■ Exercise instructions
Here is the listing. Report each line in it that contains the string "OrthoGather".

■ Available records

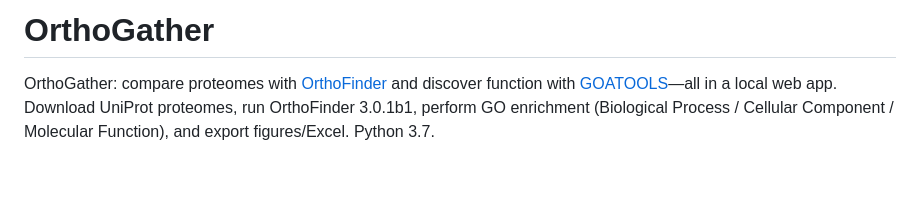
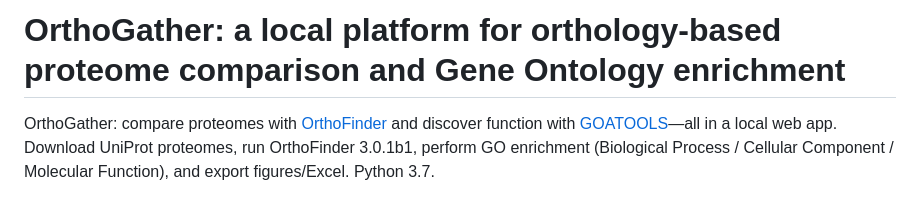
Before and after one commit to CarlosVivasR/OrthoGather, a Markdown page: README.md, the part around the change. GitHub-like rendering; blank space fills up the shorter version.

```diff
--- a/README.md
+++ b/README.md
@@ -1,4 +1,4 @@
-# OrthoGather
+# OrthoGather: a local platform for orthology-based proteome comparison and Gene Ontology enrichment
 OrthoGather: compare proteomes with [OrthoFinder] and discover function with [GOATOOLS]—all in a local web app. Download UniProt proteomes, run OrthoFinder 3.0.1b1, perform GO enrichment (Biological Process / Cellular Component / Molecular Function), and export figures/Excel. Python 3.7.
 
 ## What is OrthoGather?
```
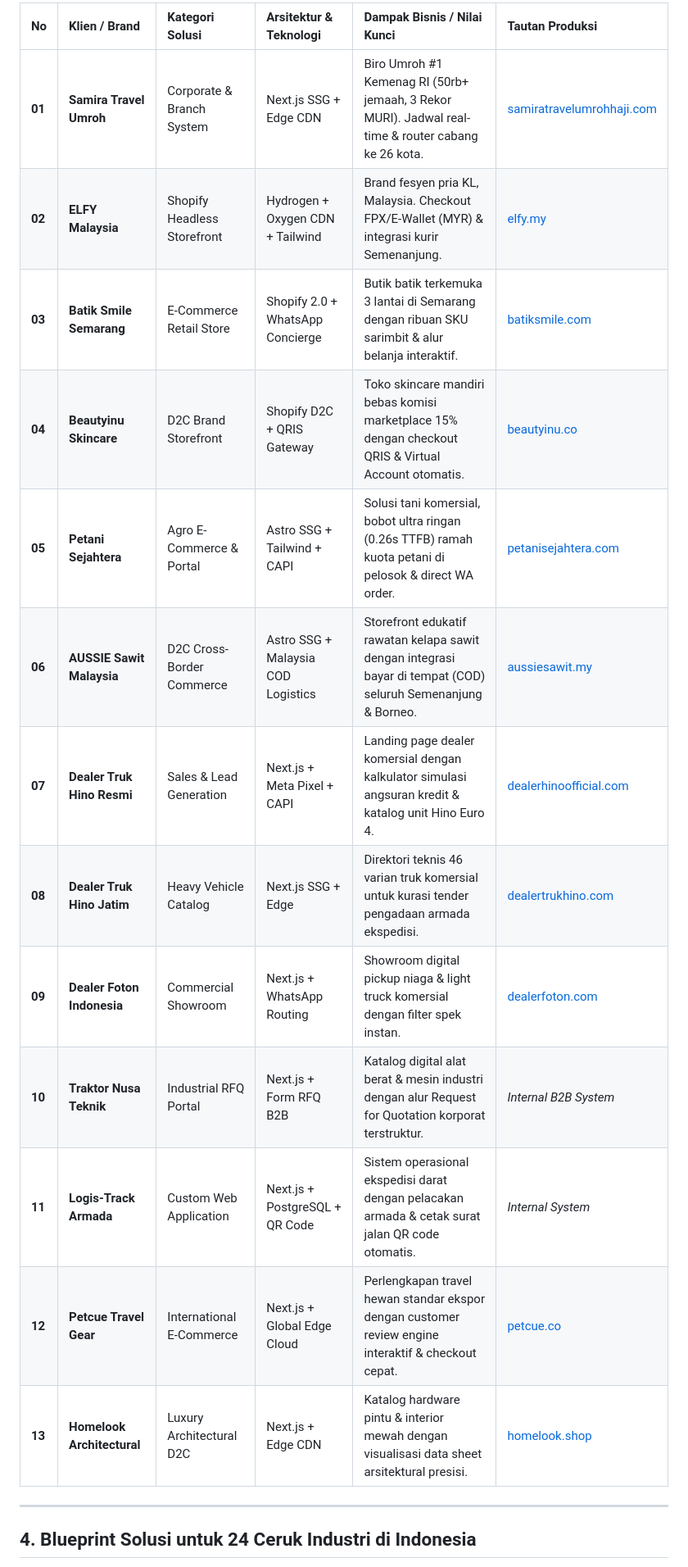
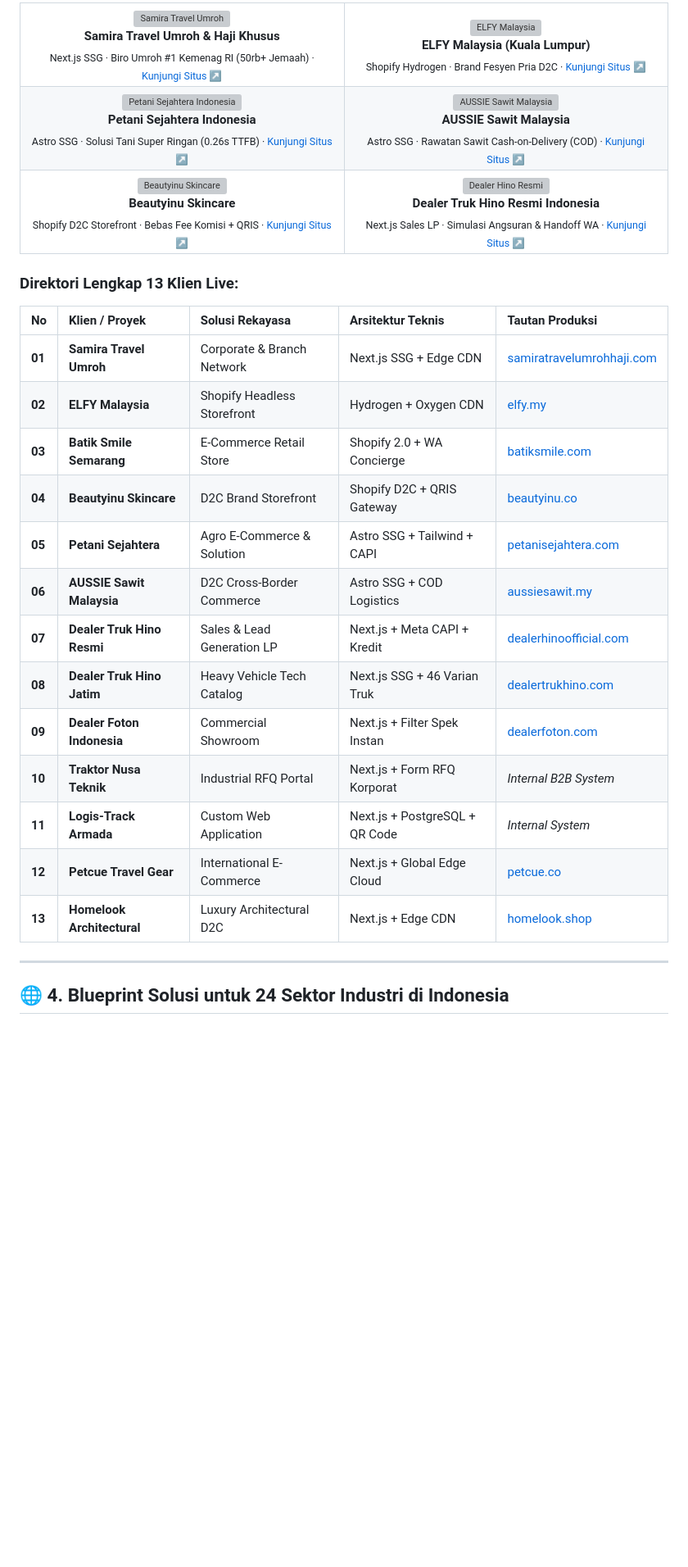
Before and after one commit to ongkipro/jasawebsite, a Markdown page: README.md, the part around one of its changes. Shown at 82% size. Drawn GitHub-style; blank space fills up the shorter version; grey boxes are pictures that could not be loaded.

```diff
--- a/README.md
+++ b/README.md
@@ -107,21 +128,73 @@ Kami tidak menjual janji kosong atau konsep mockup fiktif. Berikut adalah 13 pla
 
-| No | Klien / Brand | Kategori Solusi | Arsitektur & Teknologi | Dampak Bisnis / Nilai Kunci | Tautan Produksi |
-|:---|:---|:---|:---|:---|:---|
-| **01** | **Samira Travel Umroh** | Corporate & Branch System | Next.js SSG + Edge CDN | Biro Umroh #1 Kemenag RI (50rb+ jemaah, 3 Rekor MURI). Jadwal real-time & router cabang ke 26 kota. | [samiratravelumrohhaji.com](https://samiratravelumrohhaji.com) |
-| **02** | **ELFY Malaysia** | Shopify Headless Storefront | Hydrogen + Oxygen CDN + Tailwind | Brand fesyen pria KL, Malaysia. Checkout FPX/E-Wallet (MYR) & integrasi kurir Semenanjung. | [elfy.my](https://elfy.my) |
-| **03** | **Batik Smile Semarang** | E-Commerce Retail Store | Shopify 2.0 + WhatsApp Concierge | Butik batik terkemuka 3 lantai di Semarang dengan ribuan SKU sarimbit & alur belanja interaktif. | [batiksmile.com](https://batiksmile.com) |
-| **04** | **Beautyinu Skincare** | D2C Brand Storefront | Shopify D2C + QRIS Gateway | Toko skincare mandiri bebas komisi marketplace 15% dengan checkout QRIS & Virtual Account otomatis. | [beautyinu.co](https://beautyinu.co) |
-| **05** | **Petani Sejahtera** | Agro E-Commerce & Portal | Astro SSG + Tailwind + CAPI | Solusi tani komersial, bobot ultra ringan (0.26s TTFB) ramah kuota petani di pelosok & direct WA order. | [petanisejahtera.com](https://petanisejahtera.com) |
-| **06** | **AUSSIE Sawit Malaysia** | D2C Cross-Border Commerce | Astro SSG + Malaysia COD Logistics | Storefront edukatif rawatan kelapa sawit dengan integrasi bayar di tempat (COD) seluruh Semenanjung & Borneo. | [aussiesawit.my](https://aussiesawit.my) |
-| **07** | **Dealer Truk Hino Resmi** | Sales & Lead Generation | Next.js + Meta Pixel + CAPI | Landing page dealer komersial dengan kalkulator simulasi angsuran kredit & katalog unit Hino Euro 4. | [dealerhinoofficial.com](https://dealerhinoofficial.com) |
-| **08** | **Dealer Truk Hino Jatim** | Heavy Vehicle Catalog | Next.js SSG + Edge | Direktori teknis 46 varian truk komersial untuk kurasi tender pengadaan armada ekspedisi. | [dealertrukhino.com](https://dealertrukhino.com) |
-| **09** | **Dealer Foton Indonesia** | Commercial Showroom | Next.js + WhatsApp Routing | Showroom digital pickup niaga & light truck komersial dengan filter spek instan. | [dealerfoton.com](https://dealerfoton.com) |
-| **10** | **Traktor Nusa Teknik** | Industrial RFQ Portal | Next.js + Form RFQ B2B | Katalog digital alat berat & mesin industri dengan alur Request for Quotation korporat terstruktur. | *Internal B2B System* |
-| **11** | **Logis-Track Armada** | Custom Web Application | Next.js + PostgreSQL + QR Code | Sistem operasional ekspedisi darat dengan pelacakan armada & cetak surat jalan QR code otomatis. | *Internal System* |
-| **12** | **Petcue Travel Gear** | International E-Commerce | Next.js + Global Edge Cloud | Perlengkapan travel hewan standar ekspor dengan customer review engine interaktif & checkout cepat. | [petcue.co](https://petcue.co) |
-| **13** | **Homelook Architectural** | Luxury Architectural D2C | Next.js + Edge CDN | Katalog hardware pintu & interior mewah dengan visualisasi data sheet arsitektural presisi. | [homelook.shop](https://homelook.shop) |
+<table>
+  <tr>
+    <td width="50%" align="center">
+      <a href="https://samiratravelumrohhaji.com">
+        <img src="public/images/portfolio/samiratravel-desktop.webp" alt="Samira Travel Umroh" style="border-radius: 6px;" />
+      </a><br/>
+      <b>Samira Travel Umroh & Haji Khusus</b><br/>
+      <sub>Next.js SSG · Biro Umroh #1 Kemenag RI (50rb+ Jemaah) · <a href="https://samiratravelumrohhaji.com">Kunjungi Situs ↗</a></sub>
+    </td>
+    <td width="50%" align="center">
+      <a href="https://elfy.my">
+        <img src="public/images/portfolio/elfy-desktop.webp" alt="ELFY Malaysia" style="border-radius: 6px;" />
+      </a><br/>
+      <b>ELFY Malaysia (Kuala Lumpur)</b><br/>
+      <sub>Shopify Hydrogen · Brand Fesyen Pria D2C · <a href="https://elfy.my">Kunjungi Situs ↗</a></sub>
+    </td>
+  </tr>
+  <tr>
+    <td width="50%" align="center">
+      <a href="https://petanisejahtera.com">
+        <img src="public/images/portfolio/petanisejahtera-desktop.webp" alt="Petani Sejahtera Indonesia" style="border-radius: 6px;" />
+      </a><br/>
+      <b>Petani Sejahtera Indonesia</b><br/>
+      <sub>Astro SSG · Solusi Tani Super Ringan (0.26s TTFB) · <a href="https://petanisejahtera.com">Kunjungi Situs ↗</a></sub>
+    </td>
+    <td width="50%" align="center">
+      <a href="https://aussiesawit.my">
+        <img src="public/images/portfolio/aussiesawit-desktop.webp" alt="AUSSIE Sawit Malaysia" style="border-radius: 6px;" />
+      </a><br/>
+      <b>AUSSIE Sawit Malaysia</b><br/>
+      <sub>Astro SSG · Rawatan Sawit Cash-on-Delivery (COD) · <a href="https://aussiesawit.my">Kunjungi Situs ↗</a></sub>
+    </td>
+  </tr>
+  <tr>
+    <td width="50%" align="center">
+      <a href="https://beautyinu.co">
+        <img src="public/images/portfolio/beautyinu-desktop.webp" alt="Beautyinu Skincare" style="border-radius: 6px;" />
+      </a><br/>
+      <b>Beautyinu Skincare</b><br/>
+      <sub>Shopify D2C Storefront · Bebas Fee Komisi + QRIS · <a href="https://beautyinu.co">Kunjungi Situs ↗</a></sub>
+    </td>
+    <td width="50%" align="center">
+      <a href="https://dealerhinoofficial.com">
+        <img src="public/images/portfolio/dealerhino-desktop.webp" alt="Dealer Hino Resmi" style="border-radius: 6px;" />
+      </a><br/>
+      <b>Dealer Truk Hino Resmi Indonesia</b><br/>
+      <sub>Next.js Sales LP · Simulasi Angsuran & Handoff WA · <a href="https://dealerhinoofficial.com">Kunjungi Situs ↗</a></sub>
+    </td>
+  </tr>
+</table>
+
+### Direktori Lengkap 13 Klien Live:
+| No | Klien / Proyek | Solusi Rekayasa | Arsitektur Teknis | Tautan Produksi |
+|:---|:---|:---|:---|:---|
+| **01** | **Samira Travel Umroh** | Corporate & Branch Network | Next.js SSG + Edge CDN | [samiratravelumrohhaji.com](https://samiratravelumrohhaji.com) |
+| **02** | **ELFY Malaysia** | Shopify Headless Storefront | Hydrogen + Oxygen CDN | [elfy.my](https://elfy.my) |
+| **03** | **Batik Smile Semarang** | E-Commerce Retail Store | Shopify 2.0 + WA Concierge | [batiksmile.com](https://batiksmile.com) |
+| **04** | **Beautyinu Skincare** | D2C Brand Storefront | Shopify D2C + QRIS Gateway | [beautyinu.co](https://beautyinu.co) |
+| **05** | **Petani Sejahtera** | Agro E-Commerce & Solution | Astro SSG + Tailwind + CAPI | [petanisejahtera.com](https://petanisejahtera.com) |
+| **06** | **AUSSIE Sawit Malaysia** | D2C Cross-Border Commerce | Astro SSG + COD Logistics | [aussiesawit.my](https://aussiesawit.my) |
+| **07** | **Dealer Truk Hino Resmi** | Sales & Lead Generation LP | Next.js + Meta CAPI + Kredit | [dealerhinoofficial.com](https://dealerhinoofficial.com) |
+| **08** | **Dealer Truk Hino Jatim** | Heavy Vehicle Tech Catalog | Next.js SSG + 46 Varian Truk | [dealertrukhino.com](https://dealertrukhino.com) |
+| **09** | **Dealer Foton Indonesia** | Commercial Showroom | Next.js + Filter Spek Instan | [dealerfoton.com](https://dealerfoton.com) |
+| **10** | **Traktor Nusa Teknik** | Industrial RFQ Portal | Next.js + Form RFQ Korporat | *Internal B2B System* |
+| **11** | **Logis-Track Armada** | Custom Web Application | Next.js + PostgreSQL + QR Code | *Internal System* |
+| **12** | **Petcue Travel Gear** | International E-Commerce | Next.js + Global Edge Cloud | [petcue.co](https://petcue.co) |
+| **13** | **Homelook Architectural** | Luxury Architectural D2C | Next.js + Edge CDN | [homelook.shop](https://homelook.shop) |
 
 ---
 
-## 4. Blueprint Solusi untuk 24 Ceruk Industri di Indonesia
+## 🌐 4. Blueprint Solusi untuk 24 Sektor Industri di Indonesia
 
```
Also changed, not shown: other parts of README.md (+158 -123 lines).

■ Answer space
Before and after one commit to CarlosVivasR/OrthoGather, a Markdown page: README.md, the part around the change. GitHub-like rendering; blank space fills up the shorter version.
-# OrthoGather
+# OrthoGather: a local platform for orthology-based proteome comparison and Gene Ontology enrichment
 OrthoGather: compare proteomes with [OrthoFinder] and discover function with [GOATOOLS]—all in a local web app. Download UniProt proteomes, run OrthoFinder 3.0.1b1, perform GO enrichment (Biological Process / Cellular Component / Molecular Function), and export figures/Excel. Python 3.7.
 ## What is OrthoGather?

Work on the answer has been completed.